= WHAT YOU ARE ASKED TO DO =
From the material that follows, please give the number of lines containing the string "onclick", and that number alone.

= RECORD EXTRACTS =

■ ■ ■ ■ ■ ■ ■

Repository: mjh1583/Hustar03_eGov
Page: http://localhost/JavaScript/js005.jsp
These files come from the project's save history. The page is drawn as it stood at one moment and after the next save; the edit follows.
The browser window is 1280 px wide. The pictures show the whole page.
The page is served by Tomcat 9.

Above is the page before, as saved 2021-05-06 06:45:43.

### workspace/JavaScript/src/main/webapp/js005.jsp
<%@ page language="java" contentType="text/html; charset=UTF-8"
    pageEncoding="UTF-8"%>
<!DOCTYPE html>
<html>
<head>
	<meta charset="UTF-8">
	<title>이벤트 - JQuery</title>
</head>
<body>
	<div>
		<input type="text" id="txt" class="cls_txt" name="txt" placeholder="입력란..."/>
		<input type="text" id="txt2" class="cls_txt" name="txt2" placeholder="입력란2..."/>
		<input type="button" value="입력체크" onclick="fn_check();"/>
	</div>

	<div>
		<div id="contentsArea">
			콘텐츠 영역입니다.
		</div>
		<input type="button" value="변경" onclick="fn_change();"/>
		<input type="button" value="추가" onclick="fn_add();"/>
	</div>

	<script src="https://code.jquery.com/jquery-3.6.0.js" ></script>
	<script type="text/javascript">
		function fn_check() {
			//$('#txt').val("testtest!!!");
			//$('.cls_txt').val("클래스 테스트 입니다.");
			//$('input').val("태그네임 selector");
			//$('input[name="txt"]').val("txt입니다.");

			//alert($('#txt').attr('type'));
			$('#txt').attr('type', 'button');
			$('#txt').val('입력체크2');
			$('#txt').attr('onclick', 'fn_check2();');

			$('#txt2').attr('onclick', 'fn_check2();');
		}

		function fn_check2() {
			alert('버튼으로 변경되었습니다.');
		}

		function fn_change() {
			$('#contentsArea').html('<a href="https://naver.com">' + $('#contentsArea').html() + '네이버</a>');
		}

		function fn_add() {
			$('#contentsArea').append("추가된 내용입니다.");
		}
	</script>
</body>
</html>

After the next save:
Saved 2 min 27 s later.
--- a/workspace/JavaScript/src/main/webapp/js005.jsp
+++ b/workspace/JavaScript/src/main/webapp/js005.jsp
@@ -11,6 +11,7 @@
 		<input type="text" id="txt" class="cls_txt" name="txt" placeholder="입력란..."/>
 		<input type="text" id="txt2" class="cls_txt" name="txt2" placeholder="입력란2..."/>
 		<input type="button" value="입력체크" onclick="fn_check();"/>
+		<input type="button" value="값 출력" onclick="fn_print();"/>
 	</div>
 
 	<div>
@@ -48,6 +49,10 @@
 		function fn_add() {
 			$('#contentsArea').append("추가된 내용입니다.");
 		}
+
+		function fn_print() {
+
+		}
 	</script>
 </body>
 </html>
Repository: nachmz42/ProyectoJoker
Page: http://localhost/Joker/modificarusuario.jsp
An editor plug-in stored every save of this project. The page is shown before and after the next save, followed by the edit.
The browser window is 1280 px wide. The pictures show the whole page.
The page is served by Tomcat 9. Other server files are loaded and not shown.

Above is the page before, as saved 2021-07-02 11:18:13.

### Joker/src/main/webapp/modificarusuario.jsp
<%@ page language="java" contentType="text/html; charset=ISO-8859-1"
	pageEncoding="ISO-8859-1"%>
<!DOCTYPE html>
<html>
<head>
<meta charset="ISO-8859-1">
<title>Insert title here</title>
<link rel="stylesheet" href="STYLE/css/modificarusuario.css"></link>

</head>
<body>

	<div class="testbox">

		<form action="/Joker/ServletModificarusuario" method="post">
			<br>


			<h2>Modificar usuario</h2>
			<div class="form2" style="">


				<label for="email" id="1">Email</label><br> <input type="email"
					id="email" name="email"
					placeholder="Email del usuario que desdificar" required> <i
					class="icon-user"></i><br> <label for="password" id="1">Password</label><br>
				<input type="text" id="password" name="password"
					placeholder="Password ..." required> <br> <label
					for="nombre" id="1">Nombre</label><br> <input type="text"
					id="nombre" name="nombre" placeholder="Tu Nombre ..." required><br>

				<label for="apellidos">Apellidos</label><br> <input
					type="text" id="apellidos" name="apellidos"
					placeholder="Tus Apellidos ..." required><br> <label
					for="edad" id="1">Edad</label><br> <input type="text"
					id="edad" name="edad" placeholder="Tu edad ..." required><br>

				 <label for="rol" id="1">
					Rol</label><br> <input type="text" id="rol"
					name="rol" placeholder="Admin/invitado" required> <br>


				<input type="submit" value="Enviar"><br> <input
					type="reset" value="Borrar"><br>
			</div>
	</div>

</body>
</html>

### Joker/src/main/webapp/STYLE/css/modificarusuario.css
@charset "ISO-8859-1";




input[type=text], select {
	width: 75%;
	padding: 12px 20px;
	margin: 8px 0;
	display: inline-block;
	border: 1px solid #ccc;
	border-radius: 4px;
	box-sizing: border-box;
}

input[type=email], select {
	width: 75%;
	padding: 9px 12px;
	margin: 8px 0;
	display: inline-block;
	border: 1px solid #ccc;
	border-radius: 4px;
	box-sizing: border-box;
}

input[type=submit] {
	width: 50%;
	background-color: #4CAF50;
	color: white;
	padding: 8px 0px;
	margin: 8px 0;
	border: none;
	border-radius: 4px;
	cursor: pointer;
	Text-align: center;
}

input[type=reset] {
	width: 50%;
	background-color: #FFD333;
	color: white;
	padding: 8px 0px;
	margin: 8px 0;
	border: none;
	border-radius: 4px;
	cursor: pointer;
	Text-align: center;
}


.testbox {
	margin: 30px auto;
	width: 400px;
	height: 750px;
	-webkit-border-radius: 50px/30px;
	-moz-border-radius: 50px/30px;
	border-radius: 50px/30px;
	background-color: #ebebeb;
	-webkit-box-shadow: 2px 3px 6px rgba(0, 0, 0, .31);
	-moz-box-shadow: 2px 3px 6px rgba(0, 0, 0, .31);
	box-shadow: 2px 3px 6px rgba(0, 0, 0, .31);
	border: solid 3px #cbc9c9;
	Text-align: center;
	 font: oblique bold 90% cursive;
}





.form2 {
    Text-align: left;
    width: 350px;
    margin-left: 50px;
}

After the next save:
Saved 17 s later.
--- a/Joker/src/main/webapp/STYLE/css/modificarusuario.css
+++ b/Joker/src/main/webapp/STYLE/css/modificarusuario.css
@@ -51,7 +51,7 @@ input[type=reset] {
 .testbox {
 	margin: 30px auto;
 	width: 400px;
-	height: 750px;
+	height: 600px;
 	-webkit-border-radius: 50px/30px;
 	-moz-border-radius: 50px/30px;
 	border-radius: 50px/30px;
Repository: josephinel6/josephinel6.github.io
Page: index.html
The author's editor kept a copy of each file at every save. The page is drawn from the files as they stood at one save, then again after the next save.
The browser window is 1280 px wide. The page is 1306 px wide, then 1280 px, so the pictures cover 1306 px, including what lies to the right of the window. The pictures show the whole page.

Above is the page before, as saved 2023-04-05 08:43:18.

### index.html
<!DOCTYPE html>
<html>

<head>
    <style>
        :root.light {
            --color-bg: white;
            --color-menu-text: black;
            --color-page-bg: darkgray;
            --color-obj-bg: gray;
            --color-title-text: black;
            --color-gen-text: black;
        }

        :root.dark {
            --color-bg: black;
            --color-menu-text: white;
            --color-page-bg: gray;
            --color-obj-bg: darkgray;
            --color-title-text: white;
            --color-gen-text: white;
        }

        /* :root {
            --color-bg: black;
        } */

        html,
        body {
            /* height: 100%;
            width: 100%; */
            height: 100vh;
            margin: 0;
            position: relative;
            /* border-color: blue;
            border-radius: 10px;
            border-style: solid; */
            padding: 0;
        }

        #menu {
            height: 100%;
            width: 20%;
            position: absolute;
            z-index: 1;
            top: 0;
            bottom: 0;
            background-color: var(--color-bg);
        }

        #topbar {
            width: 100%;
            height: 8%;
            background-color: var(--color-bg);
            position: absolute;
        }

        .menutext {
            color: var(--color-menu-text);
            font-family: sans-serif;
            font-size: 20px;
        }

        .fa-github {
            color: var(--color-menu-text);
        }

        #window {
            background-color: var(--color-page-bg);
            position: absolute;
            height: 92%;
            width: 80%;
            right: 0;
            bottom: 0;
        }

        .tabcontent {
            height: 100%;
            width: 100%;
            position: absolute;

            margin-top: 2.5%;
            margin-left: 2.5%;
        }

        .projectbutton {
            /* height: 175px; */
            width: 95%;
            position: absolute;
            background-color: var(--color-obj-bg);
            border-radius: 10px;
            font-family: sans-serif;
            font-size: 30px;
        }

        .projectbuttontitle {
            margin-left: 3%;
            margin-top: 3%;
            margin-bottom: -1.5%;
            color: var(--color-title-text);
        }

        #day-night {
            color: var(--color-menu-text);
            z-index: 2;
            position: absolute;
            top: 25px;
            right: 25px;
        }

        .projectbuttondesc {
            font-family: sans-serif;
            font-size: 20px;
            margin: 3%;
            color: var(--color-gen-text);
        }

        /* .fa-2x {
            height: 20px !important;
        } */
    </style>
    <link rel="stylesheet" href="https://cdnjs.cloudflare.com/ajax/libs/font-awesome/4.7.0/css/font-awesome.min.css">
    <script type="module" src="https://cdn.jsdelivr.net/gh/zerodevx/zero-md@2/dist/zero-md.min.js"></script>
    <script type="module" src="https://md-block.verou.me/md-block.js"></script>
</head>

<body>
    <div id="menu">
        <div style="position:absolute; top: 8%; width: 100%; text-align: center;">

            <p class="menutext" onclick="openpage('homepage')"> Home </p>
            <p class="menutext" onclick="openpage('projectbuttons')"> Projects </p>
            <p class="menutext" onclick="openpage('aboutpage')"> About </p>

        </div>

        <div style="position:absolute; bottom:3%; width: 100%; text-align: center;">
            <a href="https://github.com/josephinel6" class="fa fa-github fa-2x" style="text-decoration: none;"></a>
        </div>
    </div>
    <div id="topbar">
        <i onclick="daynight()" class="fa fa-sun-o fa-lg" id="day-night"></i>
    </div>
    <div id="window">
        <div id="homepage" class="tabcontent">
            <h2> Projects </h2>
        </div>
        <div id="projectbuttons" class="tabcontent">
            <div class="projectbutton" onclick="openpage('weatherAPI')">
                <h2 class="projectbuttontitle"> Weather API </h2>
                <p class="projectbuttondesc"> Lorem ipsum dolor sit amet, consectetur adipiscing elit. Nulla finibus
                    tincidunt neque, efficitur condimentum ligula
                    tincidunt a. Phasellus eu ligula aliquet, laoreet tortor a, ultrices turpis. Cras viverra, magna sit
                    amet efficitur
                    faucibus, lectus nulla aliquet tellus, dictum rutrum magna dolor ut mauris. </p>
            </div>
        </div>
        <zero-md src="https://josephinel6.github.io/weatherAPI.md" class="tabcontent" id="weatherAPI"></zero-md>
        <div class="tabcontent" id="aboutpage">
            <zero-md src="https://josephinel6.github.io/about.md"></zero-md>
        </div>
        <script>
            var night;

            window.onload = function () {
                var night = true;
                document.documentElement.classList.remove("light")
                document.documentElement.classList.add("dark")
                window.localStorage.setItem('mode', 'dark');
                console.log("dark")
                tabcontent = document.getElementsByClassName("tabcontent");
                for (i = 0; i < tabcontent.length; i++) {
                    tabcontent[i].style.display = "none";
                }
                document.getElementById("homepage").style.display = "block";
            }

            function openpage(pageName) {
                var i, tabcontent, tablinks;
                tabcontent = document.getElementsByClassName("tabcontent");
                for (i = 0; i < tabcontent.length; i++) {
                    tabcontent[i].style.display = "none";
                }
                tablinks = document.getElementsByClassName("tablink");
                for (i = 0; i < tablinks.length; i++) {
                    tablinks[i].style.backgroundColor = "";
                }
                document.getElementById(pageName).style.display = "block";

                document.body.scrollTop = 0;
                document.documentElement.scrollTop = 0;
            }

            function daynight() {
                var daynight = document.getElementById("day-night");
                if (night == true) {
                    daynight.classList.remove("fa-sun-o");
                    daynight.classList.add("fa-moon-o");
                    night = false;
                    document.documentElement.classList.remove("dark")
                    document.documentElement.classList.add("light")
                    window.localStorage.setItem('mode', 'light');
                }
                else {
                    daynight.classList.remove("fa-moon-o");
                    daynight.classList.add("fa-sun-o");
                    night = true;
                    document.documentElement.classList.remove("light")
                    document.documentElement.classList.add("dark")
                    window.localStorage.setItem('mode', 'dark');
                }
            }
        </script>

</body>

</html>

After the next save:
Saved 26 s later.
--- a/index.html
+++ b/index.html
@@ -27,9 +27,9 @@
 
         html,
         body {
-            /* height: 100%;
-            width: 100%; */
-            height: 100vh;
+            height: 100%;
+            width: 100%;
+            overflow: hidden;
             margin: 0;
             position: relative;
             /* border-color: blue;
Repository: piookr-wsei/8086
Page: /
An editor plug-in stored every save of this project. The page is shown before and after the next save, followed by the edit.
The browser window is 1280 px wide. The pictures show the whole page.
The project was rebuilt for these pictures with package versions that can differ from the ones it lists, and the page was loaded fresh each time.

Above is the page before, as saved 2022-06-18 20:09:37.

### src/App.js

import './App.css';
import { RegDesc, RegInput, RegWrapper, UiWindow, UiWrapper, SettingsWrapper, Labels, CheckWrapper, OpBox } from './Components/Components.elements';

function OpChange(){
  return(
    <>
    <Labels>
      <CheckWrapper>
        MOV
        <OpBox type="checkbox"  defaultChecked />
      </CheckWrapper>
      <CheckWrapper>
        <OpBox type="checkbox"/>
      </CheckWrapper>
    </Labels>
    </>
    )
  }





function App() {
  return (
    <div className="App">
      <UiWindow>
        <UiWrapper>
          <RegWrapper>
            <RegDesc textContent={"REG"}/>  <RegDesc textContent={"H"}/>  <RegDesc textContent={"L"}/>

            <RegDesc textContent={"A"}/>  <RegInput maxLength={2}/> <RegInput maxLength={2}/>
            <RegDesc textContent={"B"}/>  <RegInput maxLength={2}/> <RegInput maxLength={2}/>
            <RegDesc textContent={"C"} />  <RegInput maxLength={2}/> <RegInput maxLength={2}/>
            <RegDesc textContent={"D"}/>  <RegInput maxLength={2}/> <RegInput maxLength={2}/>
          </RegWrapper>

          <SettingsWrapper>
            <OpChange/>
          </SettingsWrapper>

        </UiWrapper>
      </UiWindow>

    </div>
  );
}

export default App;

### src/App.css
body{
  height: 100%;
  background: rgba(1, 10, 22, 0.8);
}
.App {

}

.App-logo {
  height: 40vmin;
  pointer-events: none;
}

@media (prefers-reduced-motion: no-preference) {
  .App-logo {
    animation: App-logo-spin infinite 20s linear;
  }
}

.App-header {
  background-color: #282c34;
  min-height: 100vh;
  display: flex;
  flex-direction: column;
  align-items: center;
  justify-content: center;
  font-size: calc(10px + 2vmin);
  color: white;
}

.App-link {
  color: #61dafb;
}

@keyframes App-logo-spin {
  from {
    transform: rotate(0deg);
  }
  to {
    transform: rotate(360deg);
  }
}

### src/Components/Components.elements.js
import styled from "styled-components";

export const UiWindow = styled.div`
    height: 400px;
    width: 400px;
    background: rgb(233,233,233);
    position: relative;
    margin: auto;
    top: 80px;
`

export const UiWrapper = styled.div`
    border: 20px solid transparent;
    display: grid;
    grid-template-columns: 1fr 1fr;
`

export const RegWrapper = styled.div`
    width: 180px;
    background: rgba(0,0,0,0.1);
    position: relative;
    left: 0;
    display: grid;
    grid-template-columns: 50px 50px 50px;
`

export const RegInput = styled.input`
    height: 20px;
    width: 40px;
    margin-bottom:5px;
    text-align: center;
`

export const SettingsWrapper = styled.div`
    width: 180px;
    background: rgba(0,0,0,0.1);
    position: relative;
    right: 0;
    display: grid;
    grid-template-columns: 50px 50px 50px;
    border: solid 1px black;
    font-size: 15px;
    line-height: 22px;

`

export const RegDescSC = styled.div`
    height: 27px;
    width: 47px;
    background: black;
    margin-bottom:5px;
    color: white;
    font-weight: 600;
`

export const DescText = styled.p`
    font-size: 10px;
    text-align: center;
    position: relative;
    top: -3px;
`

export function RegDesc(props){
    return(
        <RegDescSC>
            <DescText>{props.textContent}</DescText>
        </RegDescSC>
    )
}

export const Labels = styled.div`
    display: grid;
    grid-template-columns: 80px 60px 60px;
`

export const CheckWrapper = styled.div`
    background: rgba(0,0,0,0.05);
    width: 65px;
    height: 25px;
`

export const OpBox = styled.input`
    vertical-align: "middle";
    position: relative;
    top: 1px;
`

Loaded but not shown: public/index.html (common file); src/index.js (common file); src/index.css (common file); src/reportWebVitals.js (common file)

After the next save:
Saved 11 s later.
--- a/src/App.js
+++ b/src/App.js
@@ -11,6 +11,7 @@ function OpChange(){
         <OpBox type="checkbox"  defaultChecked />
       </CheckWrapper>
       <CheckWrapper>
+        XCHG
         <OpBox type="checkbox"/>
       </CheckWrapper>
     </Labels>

■ ■ ■ ■ ■ ■ ■

= OUTPUT FOR THIS TASK =
12